- Opening Delimiter -

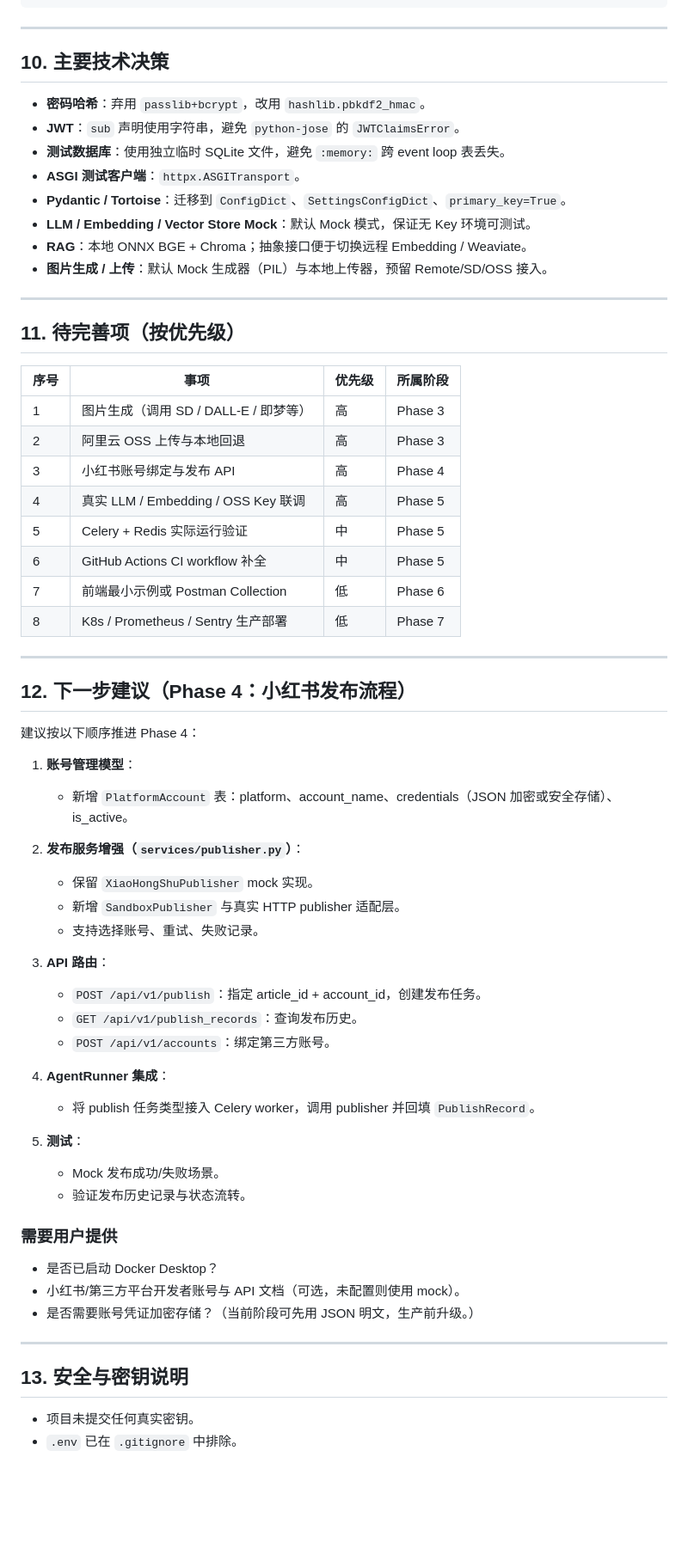
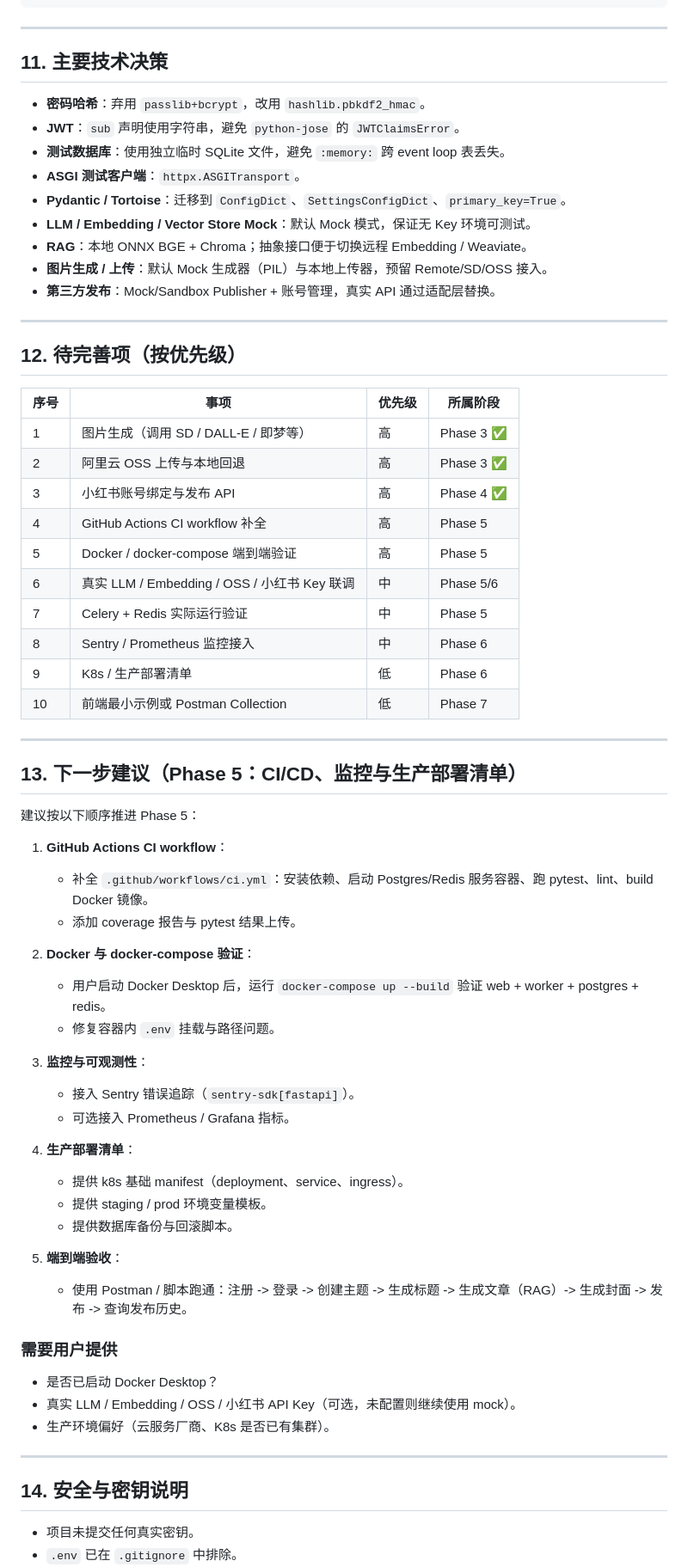
Before and after one commit to alecemlurui/bai-zhan-ai-platform, a Markdown page: docs/PROGRESS.md, the part around one of its changes. Shown at 86% size. Drawn GitHub-style; blank space fills up the shorter version.

Commit message:
docs: update PROGRESS.md for Phase 4 completion and Phase 5 plan
- Mark Phase 4 publish flow complete with commit hash and verification results
- Update milestones and file tree with accounts.py, test_publish.py, migration
- Add Phase 5 CI/CD, Docker, monitoring, deployment next steps

```diff
--- a/docs/PROGRESS.md
+++ b/docs/PROGRESS.md
@@ -207,7 +246,7 @@ bai-zhan-ai-platform/
 
 ---
 
-## 10. 主要技术决策
+## 11. 主要技术决策
 
 - **密码哈希**：弃用 `passlib+bcrypt`，改用 `hashlib.pbkdf2_hmac`。
 - **JWT**：`sub` 声明使用字符串，避免 `python-jose` 的 `JWTClaimsError`。
@@ -217,57 +256,60 @@ bai-zhan-ai-platform/
 - **LLM / Embedding / Vector Store Mock**：默认 Mock 模式，保证无 Key 环境可测试。
 - **RAG**：本地 ONNX BGE + Chroma；抽象接口便于切换远程 Embedding / Weaviate。
 - **图片生成 / 上传**：默认 Mock 生成器（PIL）与本地上传器，预留 Remote/SD/OSS 接入。
+- **第三方发布**：Mock/Sandbox Publisher + 账号管理，真实 API 通过适配层替换。
 
 ---
 
-## 11. 待完善项（按优先级）
+## 12. 待完善项（按优先级）
 
 | 序号 | 事项 | 优先级 | 所属阶段 |
 | --- | --- | --- | --- |
-| 1 | 图片生成（调用 SD / DALL-E / 即梦等） | 高 | Phase 3 |
-| 2 | 阿里云 OSS 上传与本地回退 | 高 | Phase 3 |
-| 3 | 小红书账号绑定与发布 API | 高 | Phase 4 |
-| 4 | 真实 LLM / Embedding / OSS Key 联调 | 高 | Phase 5 |
-| 5 | Celery + Redis 实际运行验证 | 中 | Phase 5 |
-| 6 | GitHub Actions CI workflow 补全 | 中 | Phase 5 |
-| 7 | 前端最小示例或 Postman Collection | 低 | Phase 6 |
-| 8 | K8s / Prometheus / Sentry 生产部署 | 低 | Phase 7 |
+| 1 | 图片生成（调用 SD / DALL-E / 即梦等） | 高 | Phase 3 ✅ |
+| 2 | 阿里云 OSS 上传与本地回退 | 高 | Phase 3 ✅ |
+| 3 | 小红书账号绑定与发布 API | 高 | Phase 4 ✅ |
+| 4 | GitHub Actions CI workflow 补全 | 高 | Phase 5 |
+| 5 | Docker / docker-compose 端到端验证 | 高 | Phase 5 |
+| 6 | 真实 LLM / Embedding / OSS / 小红书 Key 联调 | 中 | Phase 5/6 |
+| 7 | Celery + Redis 实际运行验证 | 中 | Phase 5 |
+| 8 | Sentry / Prometheus 监控接入 | 中 | Phase 6 |
+| 9 | K8s / 生产部署清单 | 低 | Phase 6 |
+| 10 | 前端最小示例或 Postman Collection | 低 | Phase 7 |
 
 ---
 
-## 12. 下一步建议（Phase 4：小红书发布流程）
+## 13. 下一步建议（Phase 5：CI/CD、监控与生产部署清单）
 
-建议按以下顺序推进 Phase 4：
+建议按以下顺序推进 Phase 5：
 
-1. **账号管理模型**：
-   - 新增 `PlatformAccount` 表：platform、account_name、credentials（JSON 加密或安全存储）、is_active。
+1. **GitHub Actions CI workflow**：
+   - 补全 `.github/workflows/ci.yml`：安装依赖、启动 Postgres/Redis 服务容器、跑 pytest、lint、build Docker 镜像。
+   - 添加 coverage 报告与 pytest 结果上传。
 
-2. **发布服务增强（`services/publisher.py`）**：
-   - 保留 `XiaoHongShuPublisher` mock 实现。
-   - 新增 `SandboxPublisher` 与真实 HTTP publisher 适配层。
-   - 支持选择账号、重试、失败记录。
+2. **Docker 与 docker-compose 验证**：
+   - 用户启动 Docker Desktop 后，运行 `docker-compose up --build` 验证 web + worker + postgres + redis。
+   - 修复容器内 `.env` 挂载与路径问题。
 
-3. **API 路由**：
-   - `POST /api/v1/publish`：指定 article_id + account_id，创建发布任务。
-   - `GET /api/v1/publish_records`：查询发布历史。
-   - `POST /api/v1/accounts`：绑定第三方账号。
+3. **监控与可观测性**：
+   - 接入 Sentry 错误追踪（`sentry-sdk[fastapi]`）。
+   - 可选接入 Prometheus / Grafana 指标。
 
-4. **AgentRunner 集成**：
-   - 将 publish 任务类型接入 Celery worker，调用 publisher 并回填 `PublishRecord`。
+4. **生产部署清单**：
+   - 提供 k8s 基础 manifest（deployment、service、ingress）。
+   - 提供 staging / prod 环境变量模板。
+   - 提供数据库备份与回滚脚本。
 
-5. **测试**：
-   - Mock 发布成功/失败场景。
-   - 验证发布历史记录与状态流转。
+5. **端到端验收**：
+   - 使用 Postman / 脚本跑通：注册 -> 登录 -> 创建主题 -> 生成标题 -> 生成文章（RAG）-> 生成封面 -> 发布 -> 查询发布历史。
 
 ### 需要用户提供
 
 - 是否已启动 Docker Desktop？
-- 小红书/第三方平台开发者账号与 API 文档（可选，未配置则使用 mock）。
-- 是否需要账号凭证加密存储？（当前阶段可先用 JSON 明文，生产前升级。）
+- 真实 LLM / Embedding / OSS / 小红书 API Key（可选，未配置则继续使用 mock）。
+- 生产环境偏好（云服务厂商、K8s 是否已有集群）。
 
 ---
 
-## 13. 安全与密钥说明
+## 14. 安全与密钥说明
 
 - 项目未提交任何真实密钥。
 - `.env` 已在 `.gitignore` 中排除。
```
Also changed, not shown: other parts of docs/PROGRESS.md (+42 -3 lines).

- Closing Delimiter -

Pull every line with the string "小红书账号绑定与发布" out of the material.

-| 3 | 小红书账号绑定与发布 API | 高 | Phase 4 |
+| 3 | 小红书账号绑定与发布 API | 高 | Phase 4 ✅ |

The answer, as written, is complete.